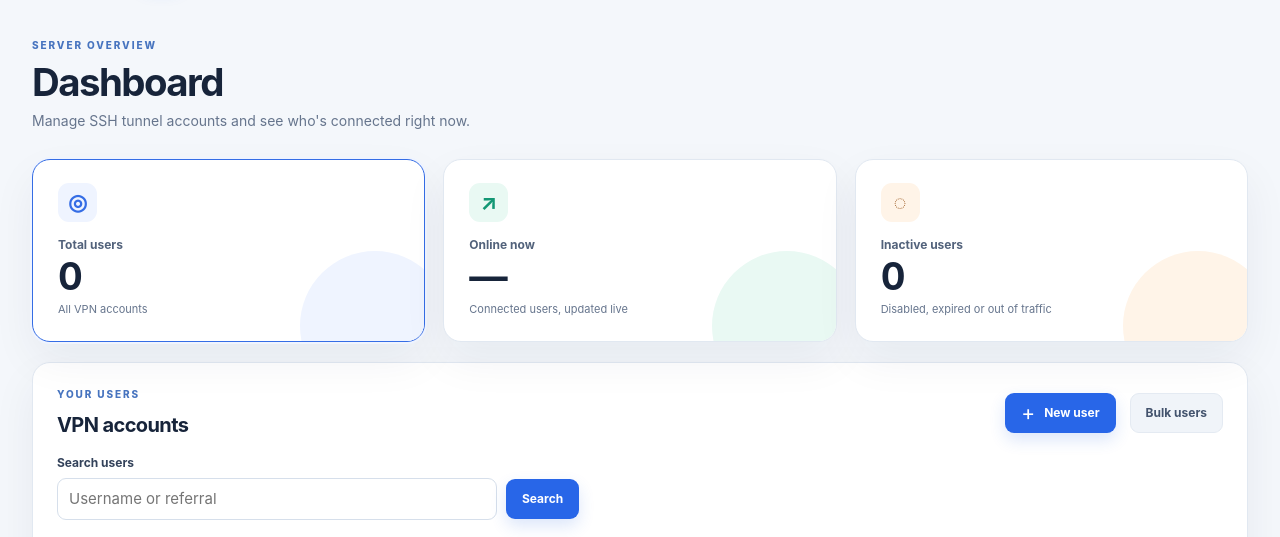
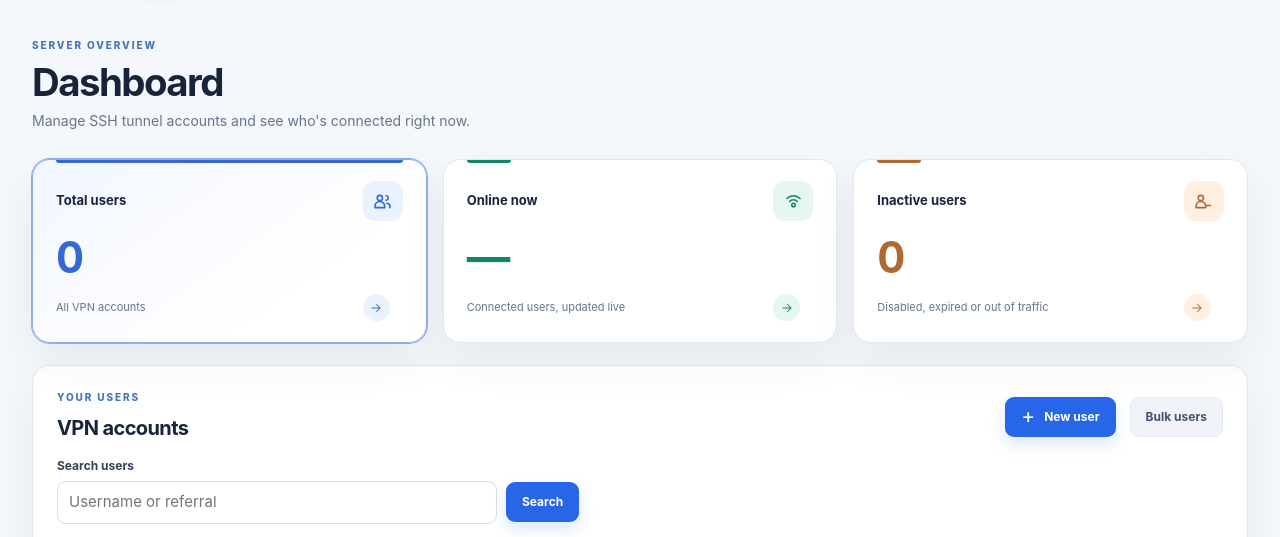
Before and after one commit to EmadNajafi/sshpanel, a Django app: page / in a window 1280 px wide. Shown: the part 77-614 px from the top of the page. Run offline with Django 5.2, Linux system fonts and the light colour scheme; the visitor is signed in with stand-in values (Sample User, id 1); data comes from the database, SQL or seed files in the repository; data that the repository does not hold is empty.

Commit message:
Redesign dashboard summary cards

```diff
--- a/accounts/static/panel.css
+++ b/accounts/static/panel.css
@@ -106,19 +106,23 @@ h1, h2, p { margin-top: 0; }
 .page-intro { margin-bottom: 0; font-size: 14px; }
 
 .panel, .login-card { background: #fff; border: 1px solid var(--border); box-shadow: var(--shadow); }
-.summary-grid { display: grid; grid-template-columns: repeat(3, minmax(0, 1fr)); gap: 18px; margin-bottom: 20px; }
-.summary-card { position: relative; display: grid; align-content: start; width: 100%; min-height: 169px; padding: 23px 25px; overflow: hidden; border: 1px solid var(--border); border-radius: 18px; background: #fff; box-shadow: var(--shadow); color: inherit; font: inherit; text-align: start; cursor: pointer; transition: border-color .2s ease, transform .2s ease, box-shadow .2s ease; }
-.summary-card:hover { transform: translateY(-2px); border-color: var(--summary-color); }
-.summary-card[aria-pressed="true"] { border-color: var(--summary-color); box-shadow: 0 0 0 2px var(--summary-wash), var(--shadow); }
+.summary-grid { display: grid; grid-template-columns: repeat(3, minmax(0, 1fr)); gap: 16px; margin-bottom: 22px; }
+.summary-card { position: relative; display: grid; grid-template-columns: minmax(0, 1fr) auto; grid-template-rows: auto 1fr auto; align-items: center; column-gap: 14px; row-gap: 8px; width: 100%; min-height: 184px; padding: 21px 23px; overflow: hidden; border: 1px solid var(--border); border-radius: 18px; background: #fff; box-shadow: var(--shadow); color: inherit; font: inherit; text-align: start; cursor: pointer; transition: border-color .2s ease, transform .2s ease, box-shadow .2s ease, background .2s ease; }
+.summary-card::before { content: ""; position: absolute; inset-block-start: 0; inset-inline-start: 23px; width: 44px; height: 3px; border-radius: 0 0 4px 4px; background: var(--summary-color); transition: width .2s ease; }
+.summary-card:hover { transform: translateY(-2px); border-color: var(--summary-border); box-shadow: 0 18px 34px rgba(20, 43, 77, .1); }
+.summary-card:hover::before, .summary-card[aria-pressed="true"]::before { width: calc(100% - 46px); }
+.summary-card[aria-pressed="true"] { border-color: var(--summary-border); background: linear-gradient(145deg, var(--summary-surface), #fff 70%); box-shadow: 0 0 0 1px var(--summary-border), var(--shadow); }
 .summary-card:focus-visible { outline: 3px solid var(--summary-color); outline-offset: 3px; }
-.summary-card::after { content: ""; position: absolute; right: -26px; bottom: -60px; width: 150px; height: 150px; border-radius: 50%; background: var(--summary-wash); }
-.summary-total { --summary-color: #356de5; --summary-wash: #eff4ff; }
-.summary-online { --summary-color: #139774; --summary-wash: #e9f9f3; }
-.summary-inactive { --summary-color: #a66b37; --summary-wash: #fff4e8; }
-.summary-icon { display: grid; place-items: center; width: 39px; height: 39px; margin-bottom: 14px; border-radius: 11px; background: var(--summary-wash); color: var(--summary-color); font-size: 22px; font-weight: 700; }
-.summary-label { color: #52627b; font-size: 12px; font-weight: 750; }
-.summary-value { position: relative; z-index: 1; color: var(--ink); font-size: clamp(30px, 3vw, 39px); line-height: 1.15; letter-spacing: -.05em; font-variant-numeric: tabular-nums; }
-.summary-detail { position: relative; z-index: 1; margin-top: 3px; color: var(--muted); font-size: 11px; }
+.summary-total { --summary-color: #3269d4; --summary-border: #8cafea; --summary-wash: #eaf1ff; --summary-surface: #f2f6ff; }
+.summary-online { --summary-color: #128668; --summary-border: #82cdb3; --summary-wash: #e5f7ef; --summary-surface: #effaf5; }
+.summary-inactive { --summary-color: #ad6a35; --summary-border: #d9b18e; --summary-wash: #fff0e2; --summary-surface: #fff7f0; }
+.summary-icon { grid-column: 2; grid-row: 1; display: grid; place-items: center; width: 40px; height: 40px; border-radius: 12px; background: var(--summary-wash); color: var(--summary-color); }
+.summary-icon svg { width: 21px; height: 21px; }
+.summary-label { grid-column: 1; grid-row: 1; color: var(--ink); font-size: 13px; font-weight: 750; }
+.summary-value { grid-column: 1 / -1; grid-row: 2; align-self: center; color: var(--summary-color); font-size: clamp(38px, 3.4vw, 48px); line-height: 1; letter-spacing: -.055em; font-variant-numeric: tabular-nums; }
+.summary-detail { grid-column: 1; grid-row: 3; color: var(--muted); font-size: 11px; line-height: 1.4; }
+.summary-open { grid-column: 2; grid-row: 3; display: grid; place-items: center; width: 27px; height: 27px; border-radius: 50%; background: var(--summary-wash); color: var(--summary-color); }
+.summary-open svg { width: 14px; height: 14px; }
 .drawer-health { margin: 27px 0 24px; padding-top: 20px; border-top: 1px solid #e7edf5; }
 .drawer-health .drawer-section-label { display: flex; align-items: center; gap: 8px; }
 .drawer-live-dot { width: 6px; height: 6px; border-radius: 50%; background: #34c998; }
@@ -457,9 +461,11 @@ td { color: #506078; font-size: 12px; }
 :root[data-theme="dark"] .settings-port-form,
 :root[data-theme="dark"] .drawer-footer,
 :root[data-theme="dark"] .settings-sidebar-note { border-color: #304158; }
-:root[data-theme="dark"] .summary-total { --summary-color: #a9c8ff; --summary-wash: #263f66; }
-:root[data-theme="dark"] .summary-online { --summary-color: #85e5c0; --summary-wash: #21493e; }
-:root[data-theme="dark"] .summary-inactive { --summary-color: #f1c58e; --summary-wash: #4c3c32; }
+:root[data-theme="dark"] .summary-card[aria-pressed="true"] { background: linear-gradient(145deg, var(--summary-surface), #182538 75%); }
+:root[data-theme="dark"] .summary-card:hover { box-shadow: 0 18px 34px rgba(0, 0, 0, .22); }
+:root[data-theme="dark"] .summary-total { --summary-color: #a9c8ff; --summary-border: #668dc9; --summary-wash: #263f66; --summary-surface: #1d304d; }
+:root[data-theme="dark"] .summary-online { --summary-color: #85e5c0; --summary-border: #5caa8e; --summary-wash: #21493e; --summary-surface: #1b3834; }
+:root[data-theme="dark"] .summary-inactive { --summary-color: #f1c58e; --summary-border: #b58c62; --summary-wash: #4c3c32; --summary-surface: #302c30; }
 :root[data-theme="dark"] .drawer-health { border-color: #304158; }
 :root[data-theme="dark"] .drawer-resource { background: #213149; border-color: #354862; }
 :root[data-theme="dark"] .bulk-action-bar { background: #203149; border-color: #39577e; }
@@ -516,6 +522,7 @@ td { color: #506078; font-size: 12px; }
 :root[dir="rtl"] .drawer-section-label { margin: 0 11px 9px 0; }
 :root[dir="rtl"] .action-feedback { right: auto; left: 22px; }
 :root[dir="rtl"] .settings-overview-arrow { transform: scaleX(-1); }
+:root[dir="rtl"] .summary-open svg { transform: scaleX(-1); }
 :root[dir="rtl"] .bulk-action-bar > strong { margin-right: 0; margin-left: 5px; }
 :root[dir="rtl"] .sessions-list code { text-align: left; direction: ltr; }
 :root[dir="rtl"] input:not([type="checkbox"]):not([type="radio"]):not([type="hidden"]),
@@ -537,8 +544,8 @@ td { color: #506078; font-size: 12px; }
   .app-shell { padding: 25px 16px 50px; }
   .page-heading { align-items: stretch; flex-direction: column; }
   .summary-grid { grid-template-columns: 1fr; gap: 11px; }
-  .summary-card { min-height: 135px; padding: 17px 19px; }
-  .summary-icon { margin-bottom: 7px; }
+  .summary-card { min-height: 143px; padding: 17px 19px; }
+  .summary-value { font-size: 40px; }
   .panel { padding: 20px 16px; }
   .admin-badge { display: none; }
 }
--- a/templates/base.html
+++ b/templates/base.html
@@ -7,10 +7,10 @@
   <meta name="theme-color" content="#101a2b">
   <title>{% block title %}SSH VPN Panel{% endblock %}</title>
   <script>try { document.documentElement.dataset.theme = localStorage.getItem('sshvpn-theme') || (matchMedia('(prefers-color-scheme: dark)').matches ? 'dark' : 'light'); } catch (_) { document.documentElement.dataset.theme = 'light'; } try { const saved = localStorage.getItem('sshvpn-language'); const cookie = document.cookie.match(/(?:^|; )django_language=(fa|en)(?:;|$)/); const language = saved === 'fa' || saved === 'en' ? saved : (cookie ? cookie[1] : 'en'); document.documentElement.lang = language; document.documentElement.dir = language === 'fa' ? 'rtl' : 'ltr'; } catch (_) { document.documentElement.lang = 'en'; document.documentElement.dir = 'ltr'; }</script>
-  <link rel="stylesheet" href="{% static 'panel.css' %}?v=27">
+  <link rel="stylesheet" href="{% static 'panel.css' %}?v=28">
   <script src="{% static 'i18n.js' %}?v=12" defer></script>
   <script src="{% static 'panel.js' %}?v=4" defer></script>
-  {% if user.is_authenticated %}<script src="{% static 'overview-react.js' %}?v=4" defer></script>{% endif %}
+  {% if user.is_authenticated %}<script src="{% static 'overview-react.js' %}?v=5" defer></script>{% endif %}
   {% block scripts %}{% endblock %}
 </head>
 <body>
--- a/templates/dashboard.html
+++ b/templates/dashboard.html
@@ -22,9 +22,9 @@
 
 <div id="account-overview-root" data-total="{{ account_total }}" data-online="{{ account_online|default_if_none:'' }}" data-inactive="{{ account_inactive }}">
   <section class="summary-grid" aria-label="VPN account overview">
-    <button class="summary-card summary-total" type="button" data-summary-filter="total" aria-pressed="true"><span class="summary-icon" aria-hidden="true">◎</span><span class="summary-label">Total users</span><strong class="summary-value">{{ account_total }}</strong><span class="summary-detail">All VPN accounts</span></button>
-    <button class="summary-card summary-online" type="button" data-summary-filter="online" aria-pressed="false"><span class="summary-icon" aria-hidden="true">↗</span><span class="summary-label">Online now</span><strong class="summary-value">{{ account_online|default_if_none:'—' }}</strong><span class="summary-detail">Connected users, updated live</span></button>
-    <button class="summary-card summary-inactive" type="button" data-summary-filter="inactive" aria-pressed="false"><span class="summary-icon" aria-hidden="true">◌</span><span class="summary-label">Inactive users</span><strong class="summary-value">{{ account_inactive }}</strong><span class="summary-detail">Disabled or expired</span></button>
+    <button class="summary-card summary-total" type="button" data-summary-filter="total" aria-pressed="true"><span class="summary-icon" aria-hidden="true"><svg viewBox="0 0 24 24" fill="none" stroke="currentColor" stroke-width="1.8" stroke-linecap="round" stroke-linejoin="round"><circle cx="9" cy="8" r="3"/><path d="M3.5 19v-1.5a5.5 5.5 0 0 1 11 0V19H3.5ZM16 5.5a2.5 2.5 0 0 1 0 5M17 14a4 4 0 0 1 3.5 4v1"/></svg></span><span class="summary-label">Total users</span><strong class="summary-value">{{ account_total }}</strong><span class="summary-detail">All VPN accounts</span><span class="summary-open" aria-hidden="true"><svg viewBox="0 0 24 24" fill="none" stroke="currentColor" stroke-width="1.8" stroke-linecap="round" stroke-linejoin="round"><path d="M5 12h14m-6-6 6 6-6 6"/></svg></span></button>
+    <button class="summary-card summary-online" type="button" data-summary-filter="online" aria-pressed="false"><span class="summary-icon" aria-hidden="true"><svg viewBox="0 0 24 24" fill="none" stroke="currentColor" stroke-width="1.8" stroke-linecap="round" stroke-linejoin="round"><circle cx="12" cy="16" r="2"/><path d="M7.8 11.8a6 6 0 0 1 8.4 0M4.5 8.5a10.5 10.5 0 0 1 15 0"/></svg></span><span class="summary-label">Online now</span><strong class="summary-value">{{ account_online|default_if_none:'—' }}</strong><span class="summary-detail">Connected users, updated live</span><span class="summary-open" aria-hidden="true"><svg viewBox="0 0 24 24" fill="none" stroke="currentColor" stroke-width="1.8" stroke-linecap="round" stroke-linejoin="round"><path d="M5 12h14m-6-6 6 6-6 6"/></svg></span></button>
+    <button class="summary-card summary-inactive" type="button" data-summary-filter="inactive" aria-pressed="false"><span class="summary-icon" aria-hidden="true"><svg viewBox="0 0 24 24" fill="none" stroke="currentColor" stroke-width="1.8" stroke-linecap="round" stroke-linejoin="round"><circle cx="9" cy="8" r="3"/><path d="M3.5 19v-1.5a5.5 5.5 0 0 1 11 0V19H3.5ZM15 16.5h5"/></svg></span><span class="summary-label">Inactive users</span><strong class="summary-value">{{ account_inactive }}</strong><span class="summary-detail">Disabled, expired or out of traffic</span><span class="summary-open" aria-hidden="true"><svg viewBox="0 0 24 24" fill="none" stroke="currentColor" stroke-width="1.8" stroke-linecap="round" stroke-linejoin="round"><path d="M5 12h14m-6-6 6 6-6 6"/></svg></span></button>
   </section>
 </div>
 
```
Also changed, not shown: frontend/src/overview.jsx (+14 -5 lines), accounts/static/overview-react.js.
...
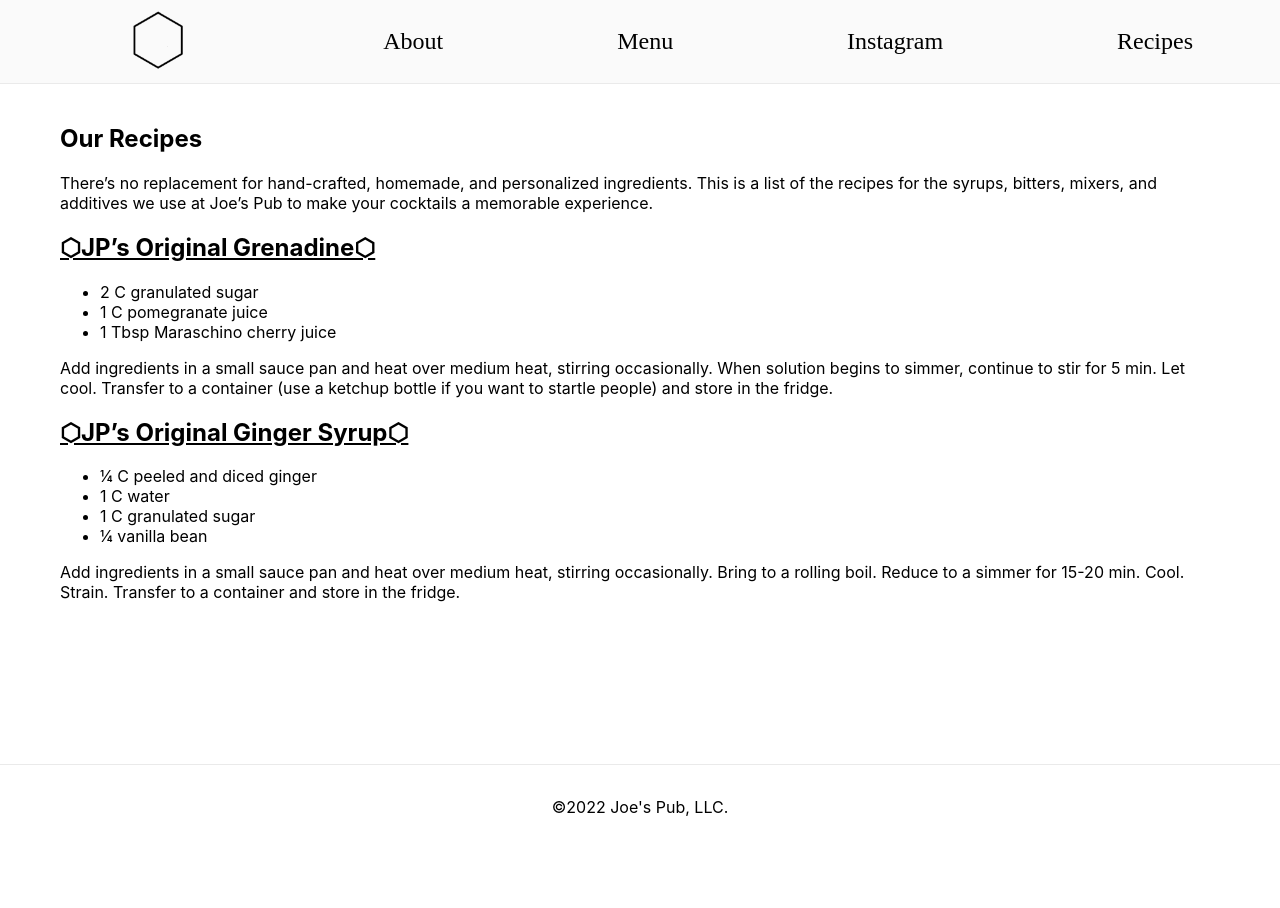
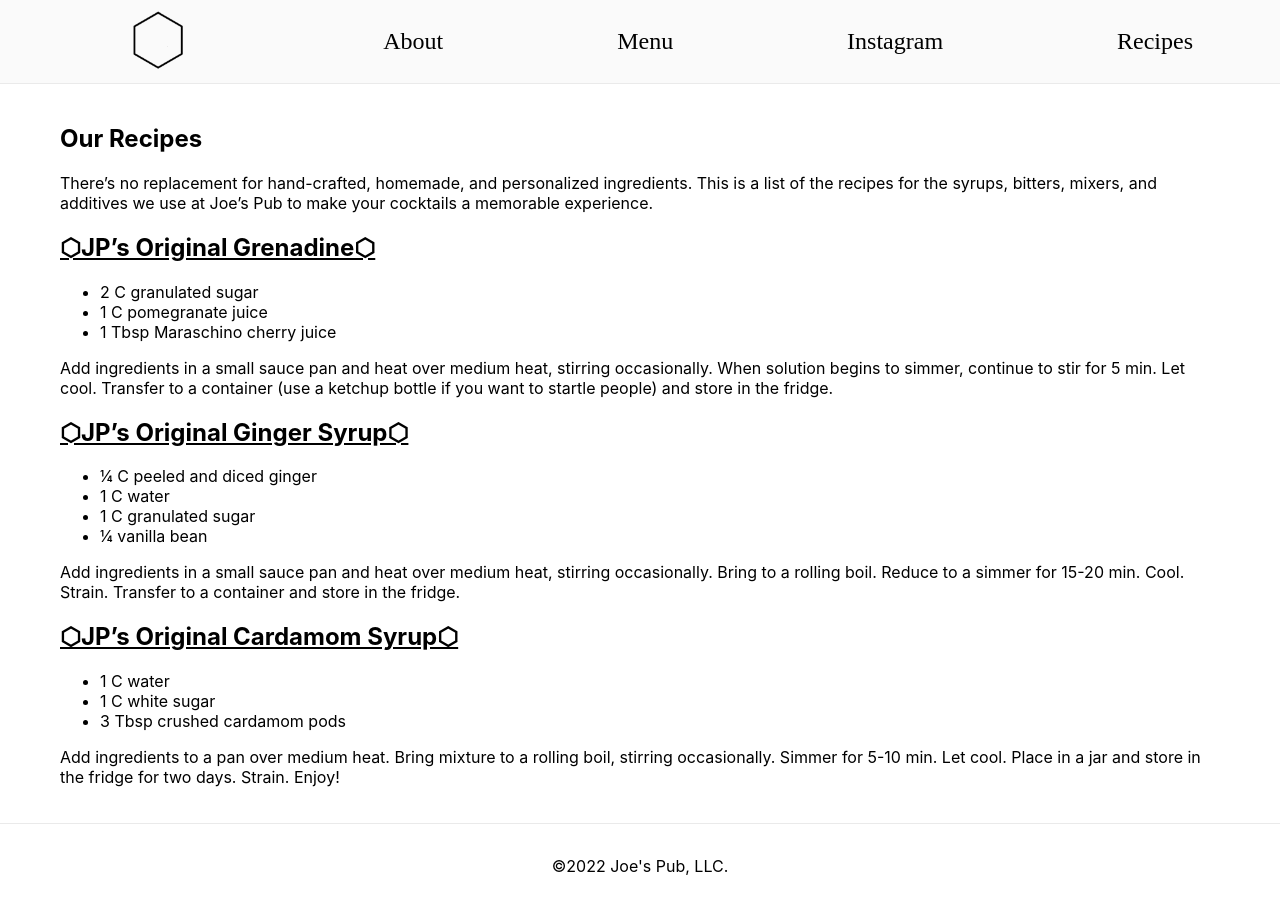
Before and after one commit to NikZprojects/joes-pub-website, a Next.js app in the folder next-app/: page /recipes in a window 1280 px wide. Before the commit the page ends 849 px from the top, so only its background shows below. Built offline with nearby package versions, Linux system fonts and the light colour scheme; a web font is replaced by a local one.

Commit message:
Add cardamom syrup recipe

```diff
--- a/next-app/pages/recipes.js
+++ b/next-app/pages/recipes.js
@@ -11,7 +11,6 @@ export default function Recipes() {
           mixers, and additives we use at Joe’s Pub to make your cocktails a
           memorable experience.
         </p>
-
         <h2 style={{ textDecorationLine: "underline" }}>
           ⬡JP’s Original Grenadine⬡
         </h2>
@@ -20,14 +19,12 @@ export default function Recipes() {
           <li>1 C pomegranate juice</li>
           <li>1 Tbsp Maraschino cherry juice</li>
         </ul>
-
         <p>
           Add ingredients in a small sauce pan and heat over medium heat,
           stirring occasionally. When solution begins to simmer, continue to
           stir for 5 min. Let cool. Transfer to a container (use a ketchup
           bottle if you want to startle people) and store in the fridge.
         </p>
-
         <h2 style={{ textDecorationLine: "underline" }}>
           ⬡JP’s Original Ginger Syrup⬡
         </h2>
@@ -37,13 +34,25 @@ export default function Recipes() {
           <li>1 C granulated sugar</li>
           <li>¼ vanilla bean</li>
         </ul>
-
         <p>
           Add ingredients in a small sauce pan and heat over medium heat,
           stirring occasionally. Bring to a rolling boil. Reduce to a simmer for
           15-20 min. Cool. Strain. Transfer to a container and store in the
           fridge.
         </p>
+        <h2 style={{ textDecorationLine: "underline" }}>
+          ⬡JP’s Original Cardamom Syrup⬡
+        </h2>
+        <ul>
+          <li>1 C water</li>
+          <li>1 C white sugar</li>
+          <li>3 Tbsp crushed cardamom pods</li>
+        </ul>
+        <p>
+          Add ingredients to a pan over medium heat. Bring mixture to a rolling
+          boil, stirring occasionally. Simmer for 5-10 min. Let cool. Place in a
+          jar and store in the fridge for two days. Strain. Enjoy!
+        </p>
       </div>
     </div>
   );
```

▸ **INSTRUCTIONS FOR THE TASK**: Look through the records and copy down every line that holds "static".

▸ **REPLY TO THE EXERCISE**:
--- a/accounts/static/panel.css
+++ b/accounts/static/panel.css
-  <link rel="stylesheet" href="{% static 'panel.css' %}?v=27">
+  <link rel="stylesheet" href="{% static 'panel.css' %}?v=28">
   <script src="{% static 'i18n.js' %}?v=12" defer></script>
   <script src="{% static 'panel.js' %}?v=4" defer></script>
-  {% if user.is_authenticated %}<script src="{% static 'overview-react.js' %}?v=4" defer></script>{% endif %}
+  {% if user.is_authenticated %}<script src="{% static 'overview-react.js' %}?v=5" defer></script>{% endif %}
Also changed, not shown: frontend/src/overview.jsx (+14 -5 lines), accounts/static/overview-react.js.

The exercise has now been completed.